Before-and-after change records:
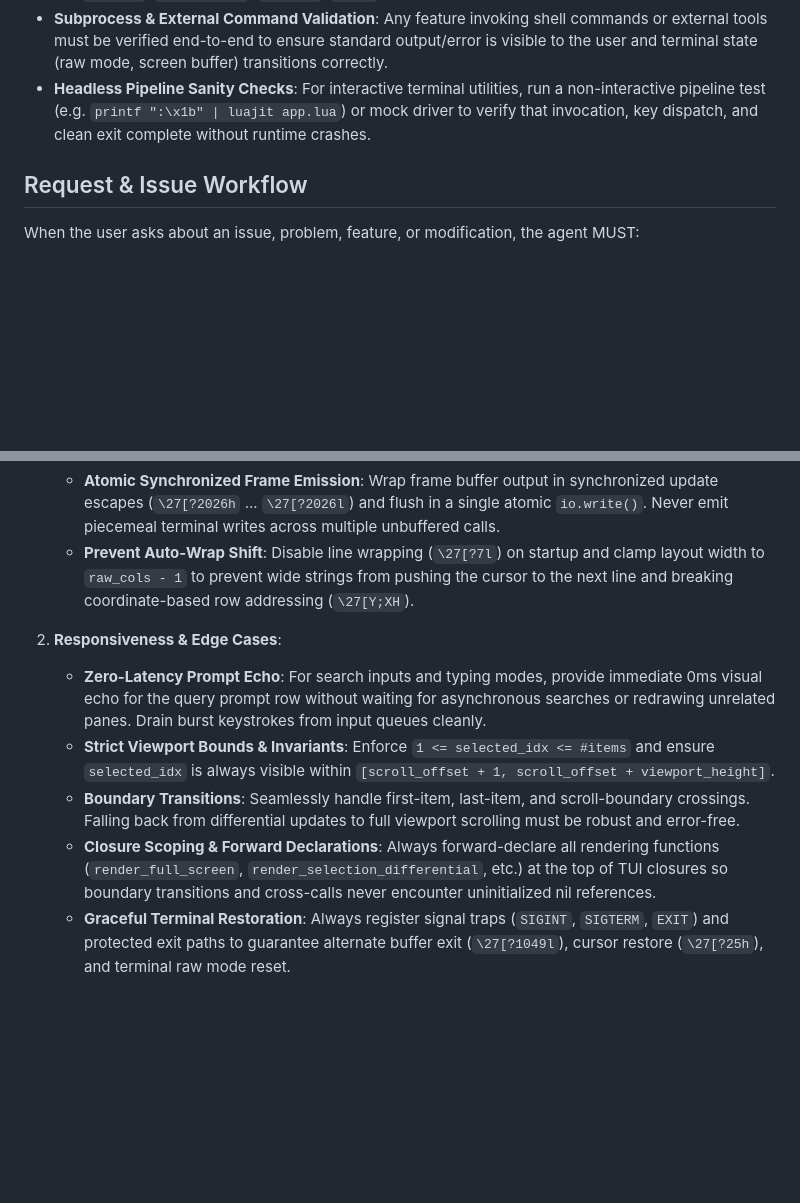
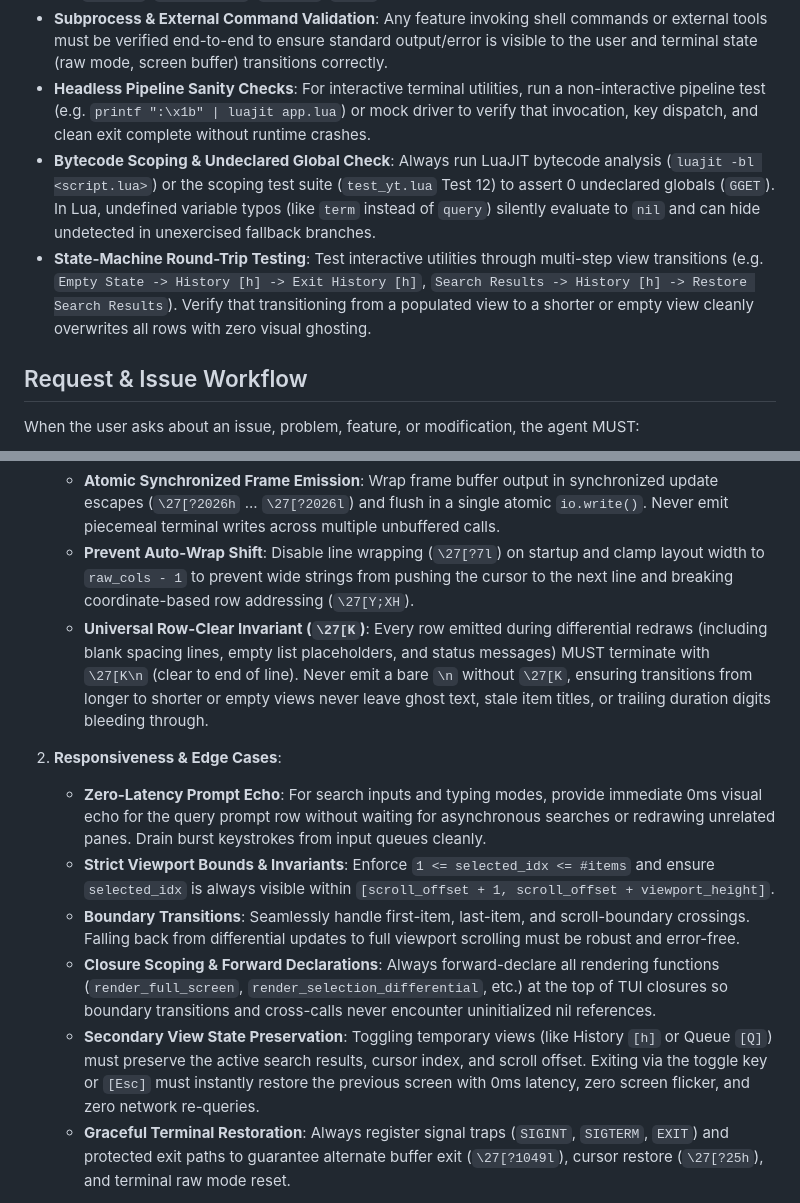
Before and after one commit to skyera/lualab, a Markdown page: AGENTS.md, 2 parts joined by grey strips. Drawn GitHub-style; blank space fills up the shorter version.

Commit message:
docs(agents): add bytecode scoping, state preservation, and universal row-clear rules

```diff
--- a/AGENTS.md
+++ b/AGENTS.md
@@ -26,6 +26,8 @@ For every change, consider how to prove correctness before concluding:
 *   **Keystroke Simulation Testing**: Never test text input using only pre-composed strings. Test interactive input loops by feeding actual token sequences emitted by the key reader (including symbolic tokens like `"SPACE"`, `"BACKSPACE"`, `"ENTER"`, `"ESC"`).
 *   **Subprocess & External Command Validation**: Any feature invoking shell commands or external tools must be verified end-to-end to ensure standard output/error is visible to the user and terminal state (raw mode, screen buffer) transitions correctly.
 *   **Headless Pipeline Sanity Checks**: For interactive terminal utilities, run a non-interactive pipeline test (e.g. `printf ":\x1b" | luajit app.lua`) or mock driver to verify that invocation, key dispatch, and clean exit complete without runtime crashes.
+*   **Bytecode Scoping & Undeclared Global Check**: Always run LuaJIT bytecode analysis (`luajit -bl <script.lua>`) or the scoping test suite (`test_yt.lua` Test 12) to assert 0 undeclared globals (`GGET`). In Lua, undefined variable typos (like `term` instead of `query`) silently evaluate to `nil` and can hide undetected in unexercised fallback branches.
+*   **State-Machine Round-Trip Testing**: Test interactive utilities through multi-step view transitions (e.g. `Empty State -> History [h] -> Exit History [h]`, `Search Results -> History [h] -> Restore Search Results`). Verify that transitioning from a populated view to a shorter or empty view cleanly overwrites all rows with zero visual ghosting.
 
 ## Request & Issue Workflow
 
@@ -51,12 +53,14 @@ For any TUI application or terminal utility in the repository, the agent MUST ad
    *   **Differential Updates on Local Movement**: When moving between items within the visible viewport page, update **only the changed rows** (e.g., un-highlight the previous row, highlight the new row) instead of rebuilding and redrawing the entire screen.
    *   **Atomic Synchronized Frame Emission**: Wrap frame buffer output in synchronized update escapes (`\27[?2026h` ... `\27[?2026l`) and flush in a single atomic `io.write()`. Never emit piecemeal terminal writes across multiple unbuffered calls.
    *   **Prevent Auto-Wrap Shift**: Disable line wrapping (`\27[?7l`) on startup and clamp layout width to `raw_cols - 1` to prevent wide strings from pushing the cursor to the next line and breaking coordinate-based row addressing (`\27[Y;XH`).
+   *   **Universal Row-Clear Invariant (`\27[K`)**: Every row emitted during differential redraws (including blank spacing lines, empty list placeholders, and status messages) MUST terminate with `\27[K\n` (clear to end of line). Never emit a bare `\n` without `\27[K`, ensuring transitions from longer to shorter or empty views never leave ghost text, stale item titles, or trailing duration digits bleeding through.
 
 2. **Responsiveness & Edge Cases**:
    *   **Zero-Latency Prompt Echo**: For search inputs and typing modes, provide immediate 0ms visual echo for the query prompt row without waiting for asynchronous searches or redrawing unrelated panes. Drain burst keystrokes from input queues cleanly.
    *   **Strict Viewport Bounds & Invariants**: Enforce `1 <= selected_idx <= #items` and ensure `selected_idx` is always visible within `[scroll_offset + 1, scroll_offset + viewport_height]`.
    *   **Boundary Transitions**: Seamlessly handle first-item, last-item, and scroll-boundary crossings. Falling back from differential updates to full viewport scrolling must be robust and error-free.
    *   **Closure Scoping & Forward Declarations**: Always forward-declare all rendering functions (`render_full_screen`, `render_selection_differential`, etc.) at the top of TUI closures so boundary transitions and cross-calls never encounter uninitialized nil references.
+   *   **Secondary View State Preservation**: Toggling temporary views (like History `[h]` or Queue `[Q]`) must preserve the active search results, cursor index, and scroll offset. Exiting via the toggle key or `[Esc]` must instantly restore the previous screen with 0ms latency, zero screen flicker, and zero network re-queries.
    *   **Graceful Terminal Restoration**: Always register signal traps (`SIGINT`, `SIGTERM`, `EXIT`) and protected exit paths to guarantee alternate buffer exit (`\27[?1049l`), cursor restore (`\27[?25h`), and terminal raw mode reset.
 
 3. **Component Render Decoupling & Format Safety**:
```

- **What the task requires**: Search the entries above for the string "rows". Copy each line in which it appears.

- **Solution**:
+*   **State-Machine Round-Trip Testing**: Test interactive utilities through multi-step view transitions (e.g. `Empty State -> History [h] -> Exit History [h]`, `Search Results -> History [h] -> Restore Search Results`). Verify that transitioning from a populated view to a shorter or empty view cleanly overwrites all rows with zero visual ghosting.
    *   **Differential Updates on Local Movement**: When moving between items within the visible viewport page, update **only the changed rows** (e.g., un-highlight the previous row, highlight the new row) instead of rebuilding and redrawing the entire screen.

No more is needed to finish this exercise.